Abhisit pledges to fix "failed political system" and reunite country following unrest.

    Abhisit was endorsed by King Bhumibol Adulyadej on Wednesday [AFP]

    Abhisit made overtures to the poor rural masses that were the foundation of support for Thaksin Shinawatra, the former prime minister ousted by a military coup in 2006 but whom protesters claim was still behind the government succeeded by Abhisit.

    "I will work for all Thai people, both those who voted for me and against me," said the country's third prime minister in four months. "Today, our country must be united."

    "I am well aware that the political situation is abnormal," he said, speaking shortly after he was sworn in. "My first job is to end a failed political system."

    He said his government would retain populist policies - including cheap credit and healthcare - implemented under Thaksin.

    Abhisit, 44, was voted by parliament to be the country's prime minister on Monday after a court dissolved the People Power party leading the previous government, which was packed with Thaksin's allies.

    His appointment is expected to bring at least a brief period of calm, although there have already been small and sporadic protests by supporters of the previous government.

    SOURCE: Agencies


    YOU MIGHT ALSO LIKE

    'We were forced out by the government soldiers'

    'We were forced out by the government soldiers'

    We dialled more than 35,000 random phone numbers to paint an accurate picture of displacement across South Sudan.

    Interactive: Plundering Cambodia's forests

    Interactive: Plundering Cambodia's forests

    Meet the man on a mission to take down Cambodia's timber tycoons and expose a rampant illegal cross-border trade.
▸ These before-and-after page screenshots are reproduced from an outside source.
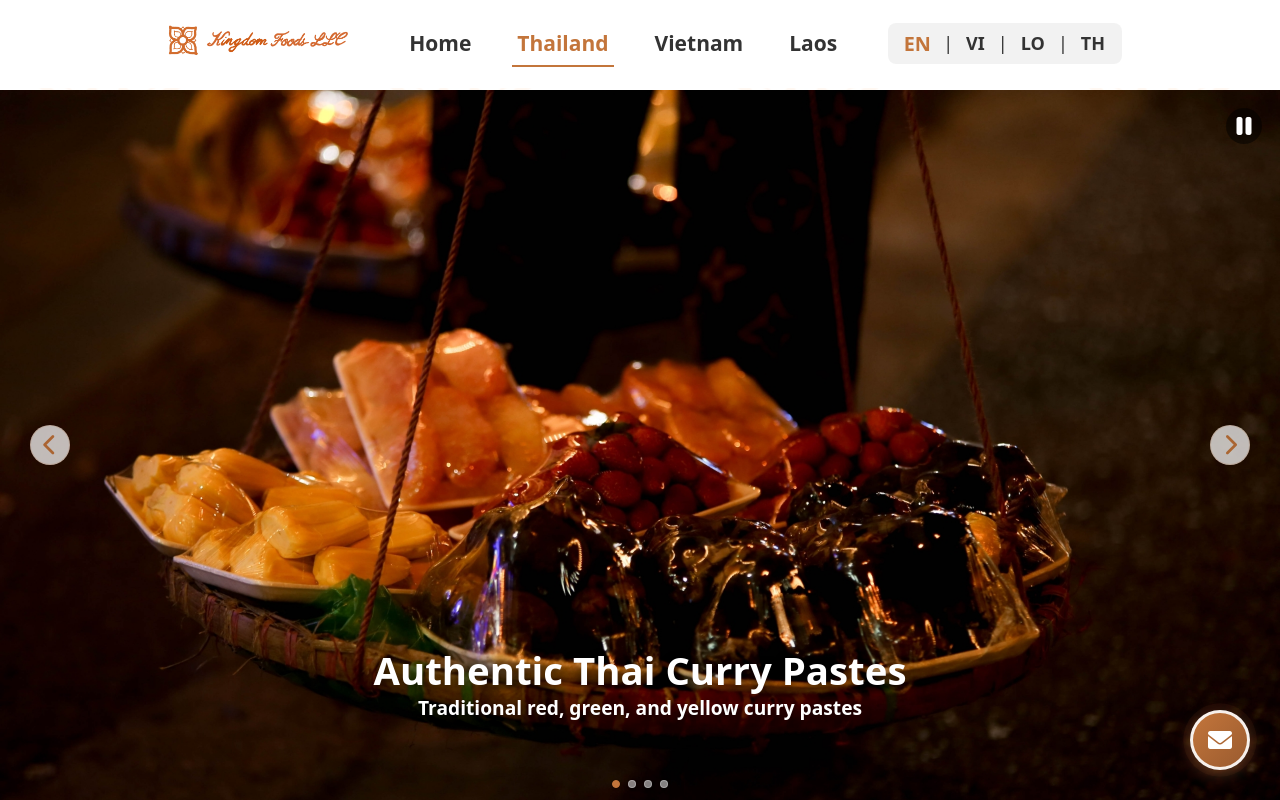
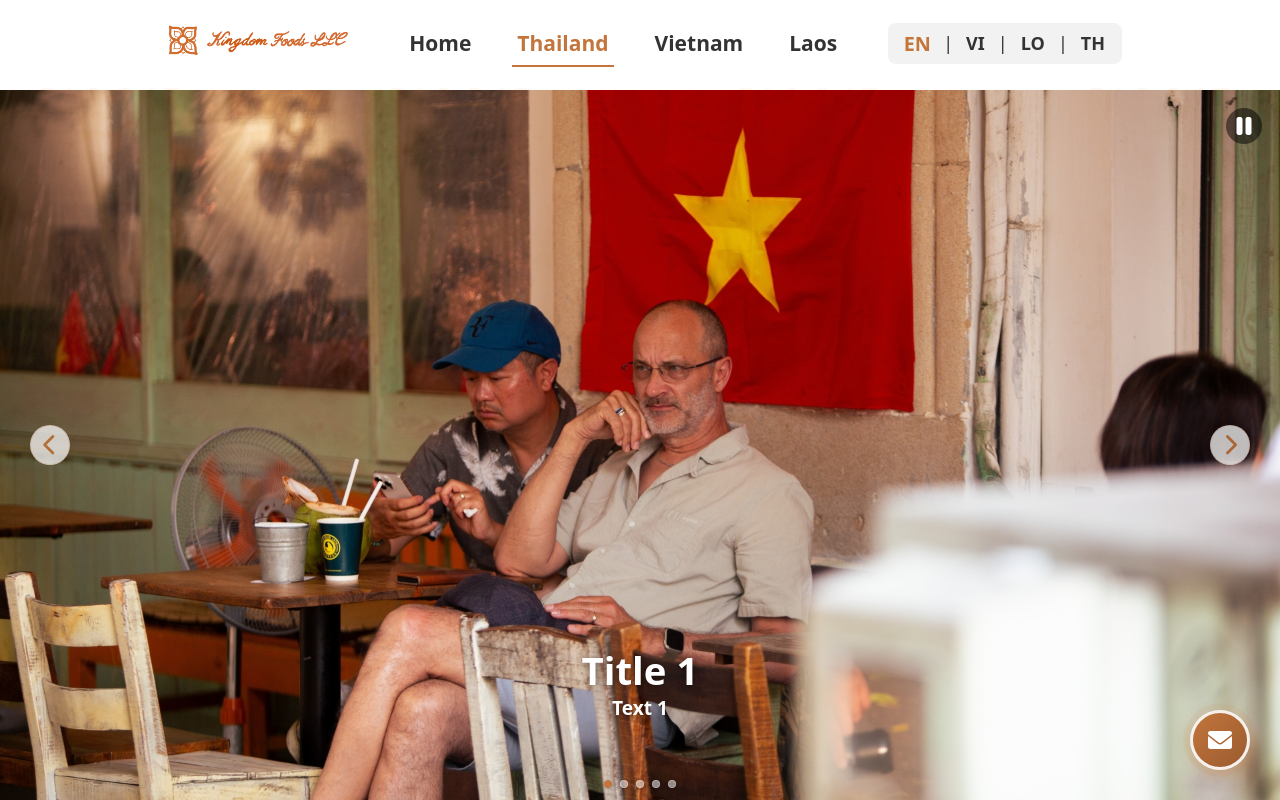
Before and after one commit to Hastapkin/Kingdom-Food, a Flask app: page /pages/thailand in a window 1280 px wide. Run offline with Flask 3, Linux system fonts and the light colour scheme; parts of the project's set-up code (start-up, migrations or seed data) failed here and were passed over.

Commit message:
Update Image

```diff
--- a/templates/base.html
+++ b/templates/base.html
@@ -2,7 +2,7 @@
 <html lang="{{ current_lang }}">
 <head>
     <meta charset="UTF-8">
-    <meta name="viewport" content="width=device-width, initial-scale=1.0">
+    <meta name="viewport" content="width=device-width, initial-scale=1.0, maximum-scale=1.0, user-scalable=no, viewport-fit=cover">
     <meta name="description" content="{{ t('site_name') }} - {{ t('site_description') }}">
     <title>{% block title %}{{ t('site_name') }}{% endblock %}</title>
     <!-- Google Fonts -->
--- a/templates/pages/thailand.html
+++ b/templates/pages/thailand.html
@@ -16,31 +16,38 @@
                     </button>
                     <!-- Slides -->
                     <div class="slideshow-slide active">
-                        <img src="{{ url_for('static', filename='images/slide_images/ex_img_1.jpg') }}" alt="Thai Curry Pastes">
+                        <img src="{{ url_for('static', filename='images/slide_images/ex_img_6.jpg') }}" alt="Slide 1">
                         <div class="slide-caption">
-                            <h3>Authentic Thai Curry Pastes</h3>
-                            <p>Traditional red, green, and yellow curry pastes</p>
+                            <h3>Title 1</h3>
+                            <p>Text 1</p>
                         </div>
                     </div>
                     <div class="slideshow-slide">
-                        <img src="{{ url_for('static', filename='images/slide_images/ex_img_2.jpg') }}" alt="Thai Rice">
+                        <img src="{{ url_for('static', filename='images/slide_images/ex_img_7.jpg') }}" alt="Slide 2">
                         <div class="slide-caption">
-                            <h3>Premium Thai Jasmine Rice</h3>
-                            <p>World-renowned fragrant jasmine rice from Thailand</p>
+                            <h3>Title 2</h3>
+                            <p>Text 2</p>
                         </div>
                     </div>
                     <div class="slideshow-slide">
-                        <img src="{{ url_for('static', filename='images/slide_images/ex_img_3.jpg') }}" alt="Thai Herbs">
+                        <img src="{{ url_for('static', filename='images/slide_images/ex_img_8.jpg') }}" alt="Slide 3">
                         <div class="slide-caption">
-                            <h3>Fresh Thai Herbs & Spices</h3>
-                            <p>Thai basil, galangal, kaffir lime leaves, and more</p>
+                            <h3>Title 3</h3>
+                            <p>Text 3</p>
                         </div>
                     </div>
                     <div class="slideshow-slide">
-                        <img src="{{ url_for('static', filename='images/slide_images/ex_img_4.jpg') }}" alt="Thai Sauces">
+                        <img src="{{ url_for('static', filename='images/slide_images/ex_img_9.jpg') }}" alt="Slide 4">
                         <div class="slide-caption">
-                            <h3>Traditional Thai Sauces</h3>
-                            <p>Fish sauce, oyster sauce, and traditional condiments</p>
+                            <h3>Title 4</h3>
+                            <p>Text 4</p>
+                        </div>
+                    </div>
+                    <div class="slideshow-slide">
+                        <img src="{{ url_for('static', filename='images/slide_images/ex_img_10.jpg') }}" alt="Slide 5">
+                        <div class="slide-caption">
+                            <h3>Title 5</h3>
+                            <p>Text 5</p>
                         </div>
                     </div>
 
@@ -56,6 +63,7 @@
                         <span class="dot" data-slide="1"></span>
                         <span class="dot" data-slide="2"></span>
                         <span class="dot" data-slide="3"></span>
+                        <span class="dot" data-slide="4"></span>
                     </div>
                 </div>
             </div>
```
Also changed, not shown: templates/index.html (+37 -9 lines), templates/pages/laos.html (+20 -12 lines), templates/pages/vietnam.html (+15 -71 lines), static/images/slide_images/ex_img_13.jpg, static/images/slide_images/ex_img_2.jpg, static/images/slide_images/ex_img_9.jpg, 1 other file.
    Pakistan's tribal areas: 'Neither faith nor union found'

    Pakistan's tribal areas: 'Neither faith nor union found'

    Residents of long-neglected northwestern tribal belt say incorporation into Pakistan has left them in a vacuum.